Sorry to my 20 year old self
When I was in my second year of university, I set my eyes on a company because I aligned well with its mission. However, after a mere 3-month internship stint there this summer, I found myself gravitating away from the company.
The work culture was quite slow and rigid. To do a simple action, there could be so many processes required. For instance, to download a source code editor, one would have to attain approval, download source files from a secure hard disk, then wait for an IT guy with relevant access rights to start the download. Bam, one whole afternoon gone. I also recall bringing up some improvements to the system before, only to have my suggestions be “rejected” because well, it’s just the way things have been for a long time.

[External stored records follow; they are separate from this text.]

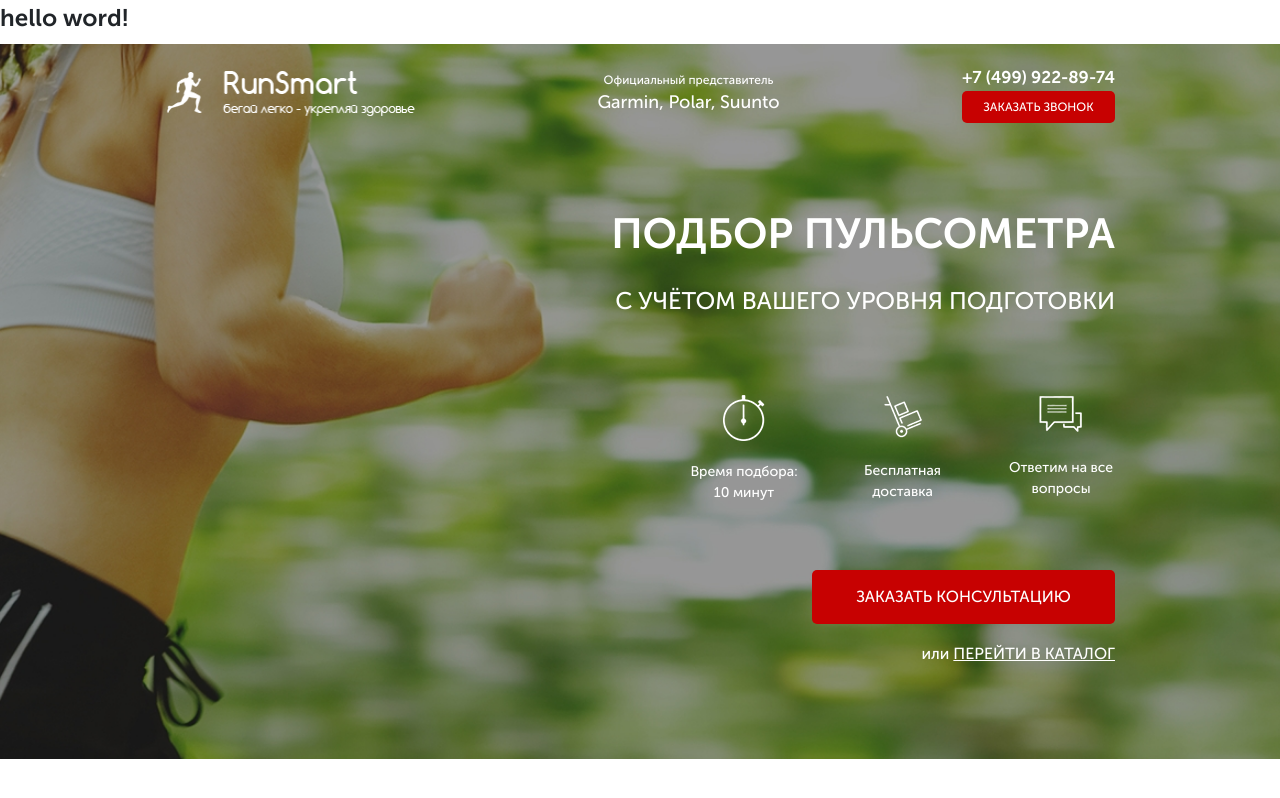
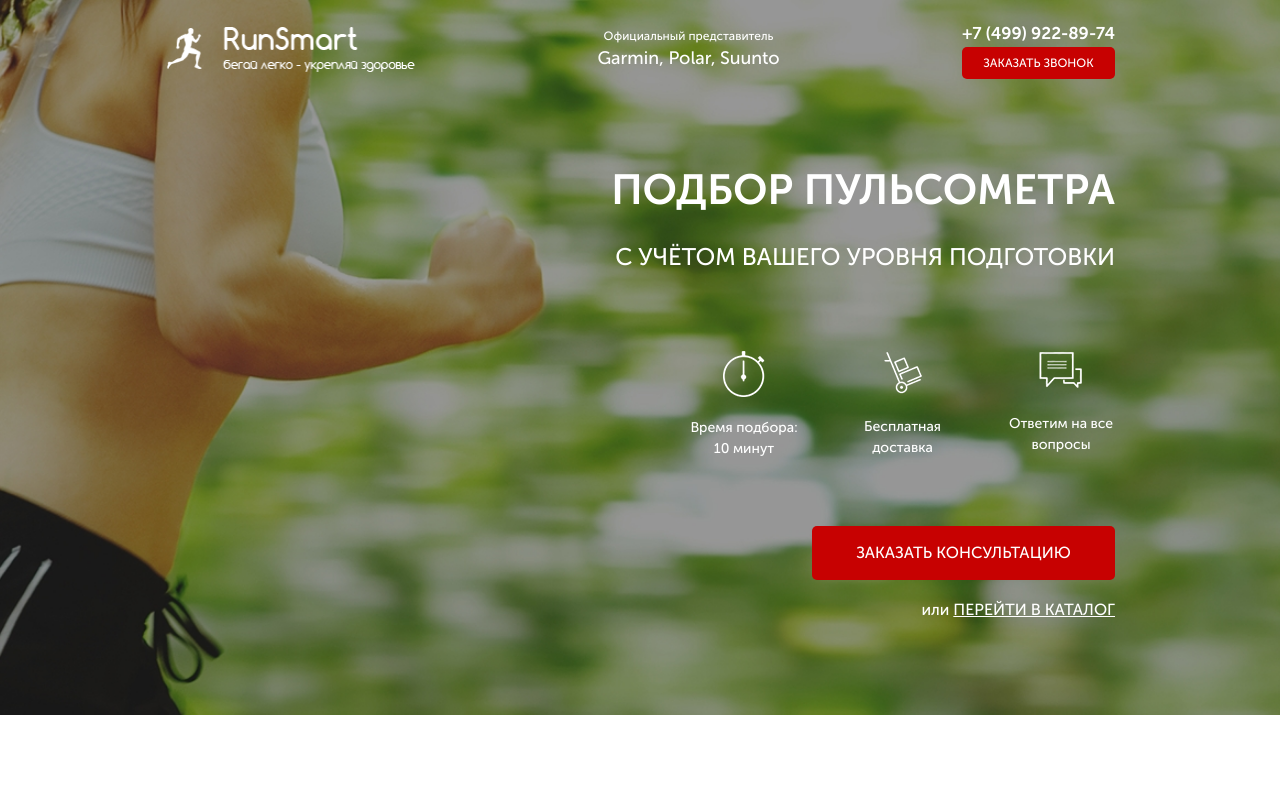
Before and after one commit to ketebayev95/sport, a website: page src/index.html in a window 1280 px wide. Drawn offline with Linux system fonts and the light colour scheme.

Commit message:
test is successful

```diff
--- a/src/index.html
+++ b/src/index.html
@@ -10,7 +10,6 @@
     <link rel="stylesheet" href="css/style.min.css">
 </head>
 <body>
-    <h2>hello word!</h2>
     <div class="promo">
         <div class="container">
             <header class="header">
```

Getting work done (fast) was tough. Due to tightened security measures and slow admin processes, I did not manage to gain access rights to the systems used by my department. As a result, it was quite detrimental to my progress as I often had to request a colleague to help me with temporary access (via their own accounts), and occasionally play the waiting game for them to reply me. Sometimes, if the other parties were busy with meetings, I would be left quite “handicapped” and unable to complete much in the time being. That was quite frustrating for me.
I lost “faith”. Throughout my internship period, I was also carefully evaluating whether joining the company (as a fresh graduate) would enable me to build a strong software engineering foundation. Sad to say, my confidence diminished over the weeks as I noticed the tools and technology mostly used and observed how things were done. For example, version control using git was not implemented, in its place was a primitive method of using shared folders, albeit because of tightened security as well. I worried deeply for my (tech) career in the long term if I joined the company and held strong reservations about doing so.
I was quite ready to “run away”, but was still hesitant because well, what if the grass was greener on the other side? Maybe things would be better in another department, for another role? However, when I found out the rough salary range for the fresh graduates there, I made up my mind to walk away because it was below my expected salary. I refused to short-change myself, given my calibre and past experiences.
I had just ended my internship and won’t be joining back as a full-time staff, due to the above stated reasons. It’s been quite a frustrating time for me. I know that it’s my fault for painting too rosy a picture beforehand, when the reality was that the company hardly checked my boxes. Cultural fit is such an understated factor.
So, to conclude, what I learnt was to never promise my future to a company or associate my achievements or milestones to a specific company. No more saying, “it’s my dream to work in company X” because while I can believe in a company’s mission, working there may not be what I want.
Moving forward, I want to focus on a goal that’s more intrinsic and valuable, and I’m still figuring that out.
Thank you for reading!